Could you give back the whole listing exactly as written?

Records to use »
━━━━━━━━━━
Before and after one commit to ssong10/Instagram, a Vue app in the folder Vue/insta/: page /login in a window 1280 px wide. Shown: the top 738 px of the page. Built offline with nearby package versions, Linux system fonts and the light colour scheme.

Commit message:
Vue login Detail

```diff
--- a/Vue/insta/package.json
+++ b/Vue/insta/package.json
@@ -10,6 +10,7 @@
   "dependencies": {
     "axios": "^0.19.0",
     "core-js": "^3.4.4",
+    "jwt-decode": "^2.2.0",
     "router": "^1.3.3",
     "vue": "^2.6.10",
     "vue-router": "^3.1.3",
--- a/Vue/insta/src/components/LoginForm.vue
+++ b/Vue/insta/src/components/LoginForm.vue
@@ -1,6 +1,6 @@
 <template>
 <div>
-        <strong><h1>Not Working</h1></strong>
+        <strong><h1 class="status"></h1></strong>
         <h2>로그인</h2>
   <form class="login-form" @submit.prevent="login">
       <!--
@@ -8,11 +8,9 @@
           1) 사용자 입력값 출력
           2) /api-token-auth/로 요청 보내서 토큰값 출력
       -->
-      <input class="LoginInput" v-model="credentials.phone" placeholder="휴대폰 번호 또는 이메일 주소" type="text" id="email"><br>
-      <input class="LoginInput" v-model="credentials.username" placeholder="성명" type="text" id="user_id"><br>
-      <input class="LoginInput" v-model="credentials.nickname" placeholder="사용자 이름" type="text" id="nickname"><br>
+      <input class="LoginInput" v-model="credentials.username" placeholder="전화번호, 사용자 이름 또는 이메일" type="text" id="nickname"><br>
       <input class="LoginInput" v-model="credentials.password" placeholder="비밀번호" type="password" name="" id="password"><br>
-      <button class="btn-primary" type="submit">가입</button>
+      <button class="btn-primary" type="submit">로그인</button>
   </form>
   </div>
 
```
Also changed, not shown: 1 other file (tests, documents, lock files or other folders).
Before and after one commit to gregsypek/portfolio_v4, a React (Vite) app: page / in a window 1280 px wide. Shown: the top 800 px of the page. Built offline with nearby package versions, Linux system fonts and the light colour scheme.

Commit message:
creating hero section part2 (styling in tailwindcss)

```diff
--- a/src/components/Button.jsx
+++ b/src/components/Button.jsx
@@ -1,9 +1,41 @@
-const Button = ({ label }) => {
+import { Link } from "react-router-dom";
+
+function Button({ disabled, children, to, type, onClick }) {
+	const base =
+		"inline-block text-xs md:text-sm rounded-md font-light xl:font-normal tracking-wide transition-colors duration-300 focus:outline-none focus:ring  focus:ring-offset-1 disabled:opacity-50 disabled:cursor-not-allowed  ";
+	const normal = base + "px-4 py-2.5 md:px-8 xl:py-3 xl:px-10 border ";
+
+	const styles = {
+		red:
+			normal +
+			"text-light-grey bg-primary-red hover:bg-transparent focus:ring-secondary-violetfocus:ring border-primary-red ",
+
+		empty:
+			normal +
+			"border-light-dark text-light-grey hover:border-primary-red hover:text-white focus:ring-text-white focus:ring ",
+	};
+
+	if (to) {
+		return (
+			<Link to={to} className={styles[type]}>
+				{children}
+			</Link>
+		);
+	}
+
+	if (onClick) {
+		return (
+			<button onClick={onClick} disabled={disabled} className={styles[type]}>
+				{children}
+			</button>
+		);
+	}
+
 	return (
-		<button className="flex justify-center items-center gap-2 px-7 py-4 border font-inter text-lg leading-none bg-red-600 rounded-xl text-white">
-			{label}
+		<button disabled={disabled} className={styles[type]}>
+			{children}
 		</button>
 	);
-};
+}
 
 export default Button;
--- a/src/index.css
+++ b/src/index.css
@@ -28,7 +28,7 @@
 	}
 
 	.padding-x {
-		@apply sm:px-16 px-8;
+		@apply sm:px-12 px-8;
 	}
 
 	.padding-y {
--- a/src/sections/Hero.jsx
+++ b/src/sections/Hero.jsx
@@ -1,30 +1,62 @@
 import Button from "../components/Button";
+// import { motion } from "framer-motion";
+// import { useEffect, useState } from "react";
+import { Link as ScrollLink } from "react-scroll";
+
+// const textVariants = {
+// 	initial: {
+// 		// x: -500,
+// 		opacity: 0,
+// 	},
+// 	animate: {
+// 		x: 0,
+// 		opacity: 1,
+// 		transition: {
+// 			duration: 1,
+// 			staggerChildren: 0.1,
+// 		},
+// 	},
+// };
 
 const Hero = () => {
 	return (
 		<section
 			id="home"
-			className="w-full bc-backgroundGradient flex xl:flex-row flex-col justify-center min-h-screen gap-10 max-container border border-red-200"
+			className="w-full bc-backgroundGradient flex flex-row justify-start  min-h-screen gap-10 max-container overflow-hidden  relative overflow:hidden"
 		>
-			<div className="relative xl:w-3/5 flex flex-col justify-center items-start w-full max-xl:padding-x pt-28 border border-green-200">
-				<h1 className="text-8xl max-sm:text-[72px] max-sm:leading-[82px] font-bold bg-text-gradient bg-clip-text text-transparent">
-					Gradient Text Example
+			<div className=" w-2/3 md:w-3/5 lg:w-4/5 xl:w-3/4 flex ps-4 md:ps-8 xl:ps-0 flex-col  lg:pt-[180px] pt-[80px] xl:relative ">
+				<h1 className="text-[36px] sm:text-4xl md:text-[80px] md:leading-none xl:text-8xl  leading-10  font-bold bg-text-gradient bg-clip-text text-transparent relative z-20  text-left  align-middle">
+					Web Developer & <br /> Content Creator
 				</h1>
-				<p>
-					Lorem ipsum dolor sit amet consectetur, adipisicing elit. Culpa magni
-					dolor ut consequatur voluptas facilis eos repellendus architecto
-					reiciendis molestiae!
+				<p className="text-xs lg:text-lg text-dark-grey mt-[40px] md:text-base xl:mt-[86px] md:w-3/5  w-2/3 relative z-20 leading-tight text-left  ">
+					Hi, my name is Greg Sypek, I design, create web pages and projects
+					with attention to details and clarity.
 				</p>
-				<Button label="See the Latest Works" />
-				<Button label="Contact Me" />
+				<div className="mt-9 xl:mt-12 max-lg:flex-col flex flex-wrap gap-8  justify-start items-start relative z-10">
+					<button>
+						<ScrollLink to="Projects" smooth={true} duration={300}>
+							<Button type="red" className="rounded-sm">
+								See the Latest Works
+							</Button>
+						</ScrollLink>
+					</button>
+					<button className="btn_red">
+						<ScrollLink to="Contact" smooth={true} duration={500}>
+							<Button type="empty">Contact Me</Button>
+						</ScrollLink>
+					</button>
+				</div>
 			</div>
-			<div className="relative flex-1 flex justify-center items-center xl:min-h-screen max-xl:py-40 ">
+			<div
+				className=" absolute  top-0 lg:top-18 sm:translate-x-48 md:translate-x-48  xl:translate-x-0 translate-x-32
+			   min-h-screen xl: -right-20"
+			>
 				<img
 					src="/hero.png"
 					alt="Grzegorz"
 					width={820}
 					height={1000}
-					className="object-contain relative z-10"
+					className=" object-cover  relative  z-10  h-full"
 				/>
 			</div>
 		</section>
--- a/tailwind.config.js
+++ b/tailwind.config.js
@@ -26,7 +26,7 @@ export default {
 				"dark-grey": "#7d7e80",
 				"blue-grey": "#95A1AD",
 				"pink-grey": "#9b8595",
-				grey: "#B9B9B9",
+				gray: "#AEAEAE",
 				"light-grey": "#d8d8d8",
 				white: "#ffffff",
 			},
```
━━━━━━━━━━
Finished task »
Before and after one commit to ssong10/Instagram, a Vue app in the folder Vue/insta/: page /login in a window 1280 px wide. Shown: the top 738 px of the page. Built offline with nearby package versions, Linux system fonts and the light colour scheme.

Commit message:
Vue login Detail

```diff
--- a/Vue/insta/package.json
+++ b/Vue/insta/package.json
@@ -10,6 +10,7 @@
   "dependencies": {
     "axios": "^0.19.0",
     "core-js": "^3.4.4",
+    "jwt-decode": "^2.2.0",
     "router": "^1.3.3",
     "vue": "^2.6.10",
     "vue-router": "^3.1.3",
--- a/Vue/insta/src/components/LoginForm.vue
+++ b/Vue/insta/src/components/LoginForm.vue
@@ -1,6 +1,6 @@
 <template>
 <div>
-        <strong><h1>Not Working</h1></strong>
+        <strong><h1 class="status"></h1></strong>
         <h2>로그인</h2>
   <form class="login-form" @submit.prevent="login">
       <!--
@@ -8,11 +8,9 @@
           1) 사용자 입력값 출력
           2) /api-token-auth/로 요청 보내서 토큰값 출력
       -->
-      <input class="LoginInput" v-model="credentials.phone" placeholder="휴대폰 번호 또는 이메일 주소" type="text" id="email"><br>
-      <input class="LoginInput" v-model="credentials.username" placeholder="성명" type="text" id="user_id"><br>
-      <input class="LoginInput" v-model="credentials.nickname" placeholder="사용자 이름" type="text" id="nickname"><br>
+      <input class="LoginInput" v-model="credentials.username" placeholder="전화번호, 사용자 이름 또는 이메일" type="text" id="nickname"><br>
       <input class="LoginInput" v-model="credentials.password" placeholder="비밀번호" type="password" name="" id="password"><br>
-      <button class="btn-primary" type="submit">가입</button>
+      <button class="btn-primary" type="submit">로그인</button>
   </form>
   </div>
 
```
Also changed, not shown: 1 other file (tests, documents, lock files or other folders).
Before and after one commit to gregsypek/portfolio_v4, a React (Vite) app: page / in a window 1280 px wide. Shown: the top 800 px of the page. Built offline with nearby package versions, Linux system fonts and the light colour scheme.

Commit message:
creating hero section part2 (styling in tailwindcss)

```diff
--- a/src/components/Button.jsx
+++ b/src/components/Button.jsx
@@ -1,9 +1,41 @@
-const Button = ({ label }) => {
+import { Link } from "react-router-dom";
+
+function Button({ disabled, children, to, type, onClick }) {
+	const base =
+		"inline-block text-xs md:text-sm rounded-md font-light xl:font-normal tracking-wide transition-colors duration-300 focus:outline-none focus:ring  focus:ring-offset-1 disabled:opacity-50 disabled:cursor-not-allowed  ";
+	const normal = base + "px-4 py-2.5 md:px-8 xl:py-3 xl:px-10 border ";
+
+	const styles = {
+		red:
+			normal +
+			"text-light-grey bg-primary-red hover:bg-transparent focus:ring-secondary-violetfocus:ring border-primary-red ",
+
+		empty:
+			normal +
+			"border-light-dark text-light-grey hover:border-primary-red hover:text-white focus:ring-text-white focus:ring ",
+	};
+
+	if (to) {
+		return (
+			<Link to={to} className={styles[type]}>
+				{children}
+			</Link>
+		);
+	}
+
+	if (onClick) {
+		return (
+			<button onClick={onClick} disabled={disabled} className={styles[type]}>
+				{children}
+			</button>
+		);
+	}
+
 	return (
-		<button className="flex justify-center items-center gap-2 px-7 py-4 border font-inter text-lg leading-none bg-red-600 rounded-xl text-white">
-			{label}
+		<button disabled={disabled} className={styles[type]}>
+			{children}
 		</button>
 	);
-};
+}
 
 export default Button;
--- a/src/index.css
+++ b/src/index.css
@@ -28,7 +28,7 @@
 	}
 
 	.padding-x {
-		@apply sm:px-16 px-8;
+		@apply sm:px-12 px-8;
 	}
 
 	.padding-y {
--- a/src/sections/Hero.jsx
+++ b/src/sections/Hero.jsx
@@ -1,30 +1,62 @@
 import Button from "../components/Button";
+// import { motion } from "framer-motion";
+// import { useEffect, useState } from "react";
+import { Link as ScrollLink } from "react-scroll";
+
+// const textVariants = {
+// 	initial: {
+// 		// x: -500,
+// 		opacity: 0,
+// 	},
+// 	animate: {
+// 		x: 0,
+// 		opacity: 1,
+// 		transition: {
+// 			duration: 1,
+// 			staggerChildren: 0.1,
+// 		},
+// 	},
+// };
 
 const Hero = () => {
 	return (
 		<section
 			id="home"
-			className="w-full bc-backgroundGradient flex xl:flex-row flex-col justify-center min-h-screen gap-10 max-container border border-red-200"
+			className="w-full bc-backgroundGradient flex flex-row justify-start  min-h-screen gap-10 max-container overflow-hidden  relative overflow:hidden"
 		>
-			<div className="relative xl:w-3/5 flex flex-col justify-center items-start w-full max-xl:padding-x pt-28 border border-green-200">
-				<h1 className="text-8xl max-sm:text-[72px] max-sm:leading-[82px] font-bold bg-text-gradient bg-clip-text text-transparent">
-					Gradient Text Example
+			<div className=" w-2/3 md:w-3/5 lg:w-4/5 xl:w-3/4 flex ps-4 md:ps-8 xl:ps-0 flex-col  lg:pt-[180px] pt-[80px] xl:relative ">
+				<h1 className="text-[36px] sm:text-4xl md:text-[80px] md:leading-none xl:text-8xl  leading-10  font-bold bg-text-gradient bg-clip-text text-transparent relative z-20  text-left  align-middle">
+					Web Developer & <br /> Content Creator
 				</h1>
-				<p>
-					Lorem ipsum dolor sit amet consectetur, adipisicing elit. Culpa magni
-					dolor ut consequatur voluptas facilis eos repellendus architecto
-					reiciendis molestiae!
+				<p className="text-xs lg:text-lg text-dark-grey mt-[40px] md:text-base xl:mt-[86px] md:w-3/5  w-2/3 relative z-20 leading-tight text-left  ">
+					Hi, my name is Greg Sypek, I design, create web pages and projects
+					with attention to details and clarity.
 				</p>
-				<Button label="See the Latest Works" />
-				<Button label="Contact Me" />
+				<div className="mt-9 xl:mt-12 max-lg:flex-col flex flex-wrap gap-8  justify-start items-start relative z-10">
+					<button>
+						<ScrollLink to="Projects" smooth={true} duration={300}>
+							<Button type="red" className="rounded-sm">
+								See the Latest Works
+							</Button>
+						</ScrollLink>
+					</button>
+					<button className="btn_red">
+						<ScrollLink to="Contact" smooth={true} duration={500}>
+							<Button type="empty">Contact Me</Button>
+						</ScrollLink>
+					</button>
+				</div>
 			</div>
-			<div className="relative flex-1 flex justify-center items-center xl:min-h-screen max-xl:py-40 ">
+			<div
+				className=" absolute  top-0 lg:top-18 sm:translate-x-48 md:translate-x-48  xl:translate-x-0 translate-x-32
+			   min-h-screen xl: -right-20"
+			>
 				<img
 					src="/hero.png"
 					alt="Grzegorz"
 					width={820}
 					height={1000}
-					className="object-contain relative z-10"
+					className=" object-cover  relative  z-10  h-full"
 				/>
 			</div>
 		</section>
--- a/tailwind.config.js
+++ b/tailwind.config.js
@@ -26,7 +26,7 @@ export default {
 				"dark-grey": "#7d7e80",
 				"blue-grey": "#95A1AD",
 				"pink-grey": "#9b8595",
-				grey: "#B9B9B9",
+				gray: "#AEAEAE",
 				"light-grey": "#d8d8d8",
 				white: "#ffffff",
 			},
```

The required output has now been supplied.